* What the task requires *
Reproduce each of the entries that follow, exactly.

(Revision tracking records)
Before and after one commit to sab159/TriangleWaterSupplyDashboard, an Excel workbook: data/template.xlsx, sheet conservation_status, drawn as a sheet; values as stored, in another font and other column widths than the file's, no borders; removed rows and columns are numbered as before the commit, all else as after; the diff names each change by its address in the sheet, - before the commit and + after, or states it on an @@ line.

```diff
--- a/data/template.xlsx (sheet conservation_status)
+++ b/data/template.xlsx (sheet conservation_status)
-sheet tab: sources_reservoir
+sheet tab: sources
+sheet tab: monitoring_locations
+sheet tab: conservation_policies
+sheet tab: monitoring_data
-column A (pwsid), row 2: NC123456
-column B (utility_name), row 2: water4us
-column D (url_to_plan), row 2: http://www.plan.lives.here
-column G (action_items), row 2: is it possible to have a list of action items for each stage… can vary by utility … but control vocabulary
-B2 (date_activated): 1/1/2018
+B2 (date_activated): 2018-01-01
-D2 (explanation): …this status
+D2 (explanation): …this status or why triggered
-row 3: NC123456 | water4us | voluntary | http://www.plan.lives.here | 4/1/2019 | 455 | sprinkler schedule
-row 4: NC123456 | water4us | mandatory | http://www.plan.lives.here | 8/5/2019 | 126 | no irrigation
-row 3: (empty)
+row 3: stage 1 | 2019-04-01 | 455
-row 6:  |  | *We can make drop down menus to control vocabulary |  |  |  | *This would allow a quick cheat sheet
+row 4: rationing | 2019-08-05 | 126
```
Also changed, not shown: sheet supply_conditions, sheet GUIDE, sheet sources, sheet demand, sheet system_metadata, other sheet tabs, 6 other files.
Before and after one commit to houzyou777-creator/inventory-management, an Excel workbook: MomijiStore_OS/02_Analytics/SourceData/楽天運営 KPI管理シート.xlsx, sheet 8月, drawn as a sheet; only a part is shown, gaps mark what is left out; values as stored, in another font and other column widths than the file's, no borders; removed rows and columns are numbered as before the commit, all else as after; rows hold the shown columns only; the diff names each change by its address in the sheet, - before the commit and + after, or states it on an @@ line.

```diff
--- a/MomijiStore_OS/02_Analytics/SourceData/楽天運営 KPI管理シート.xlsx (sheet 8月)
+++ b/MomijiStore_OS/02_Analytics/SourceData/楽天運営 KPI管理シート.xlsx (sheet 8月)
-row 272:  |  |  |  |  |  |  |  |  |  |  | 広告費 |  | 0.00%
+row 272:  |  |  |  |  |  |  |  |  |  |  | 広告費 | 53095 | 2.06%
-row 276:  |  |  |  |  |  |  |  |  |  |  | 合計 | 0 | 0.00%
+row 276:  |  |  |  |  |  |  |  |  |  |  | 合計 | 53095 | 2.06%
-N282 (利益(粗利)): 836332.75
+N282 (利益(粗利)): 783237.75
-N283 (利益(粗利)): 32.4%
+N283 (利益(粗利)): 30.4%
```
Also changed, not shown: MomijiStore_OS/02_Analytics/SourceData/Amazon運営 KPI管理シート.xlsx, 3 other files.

* Solution for this exercise *
Before and after one commit to sab159/TriangleWaterSupplyDashboard, an Excel workbook: data/template.xlsx, sheet conservation_status, drawn as a sheet; values as stored, in another font and other column widths than the file's, no borders; removed rows and columns are numbered as before the commit, all else as after; the diff names each change by its address in the sheet, - before the commit and + after, or states it on an @@ line.

```diff
--- a/data/template.xlsx (sheet conservation_status)
+++ b/data/template.xlsx (sheet conservation_status)
-sheet tab: sources_reservoir
+sheet tab: sources
+sheet tab: monitoring_locations
+sheet tab: conservation_policies
+sheet tab: monitoring_data
-column A (pwsid), row 2: NC123456
-column B (utility_name), row 2: water4us
-column D (url_to_plan), row 2: http://www.plan.lives.here
-column G (action_items), row 2: is it possible to have a list of action items for each stage… can vary by utility … but control vocabulary
-B2 (date_activated): 1/1/2018
+B2 (date_activated): 2018-01-01
-D2 (explanation): …this status
+D2 (explanation): …this status or why triggered
-row 3: NC123456 | water4us | voluntary | http://www.plan.lives.here | 4/1/2019 | 455 | sprinkler schedule
-row 4: NC123456 | water4us | mandatory | http://www.plan.lives.here | 8/5/2019 | 126 | no irrigation
-row 3: (empty)
+row 3: stage 1 | 2019-04-01 | 455
-row 6:  |  | *We can make drop down menus to control vocabulary |  |  |  | *This would allow a quick cheat sheet
+row 4: rationing | 2019-08-05 | 126
```
Also changed, not shown: sheet supply_conditions, sheet GUIDE, sheet sources, sheet demand, sheet system_metadata, other sheet tabs, 6 other files.
Before and after one commit to houzyou777-creator/inventory-management, an Excel workbook: MomijiStore_OS/02_Analytics/SourceData/楽天運営 KPI管理シート.xlsx, sheet 8月, drawn as a sheet; only a part is shown, gaps mark what is left out; values as stored, in another font and other column widths than the file's, no borders; removed rows and columns are numbered as before the commit, all else as after; rows hold the shown columns only; the diff names each change by its address in the sheet, - before the commit and + after, or states it on an @@ line.

```diff
--- a/MomijiStore_OS/02_Analytics/SourceData/楽天運営 KPI管理シート.xlsx (sheet 8月)
+++ b/MomijiStore_OS/02_Analytics/SourceData/楽天運営 KPI管理シート.xlsx (sheet 8月)
-row 272:  |  |  |  |  |  |  |  |  |  |  | 広告費 |  | 0.00%
+row 272:  |  |  |  |  |  |  |  |  |  |  | 広告費 | 53095 | 2.06%
-row 276:  |  |  |  |  |  |  |  |  |  |  | 合計 | 0 | 0.00%
+row 276:  |  |  |  |  |  |  |  |  |  |  | 合計 | 53095 | 2.06%
-N282 (利益(粗利)): 836332.75
+N282 (利益(粗利)): 783237.75
-N283 (利益(粗利)): 32.4%
+N283 (利益(粗利)): 30.4%
```
Also changed, not shown: MomijiStore_OS/02_Analytics/SourceData/Amazon運営 KPI管理シート.xlsx, 3 other files.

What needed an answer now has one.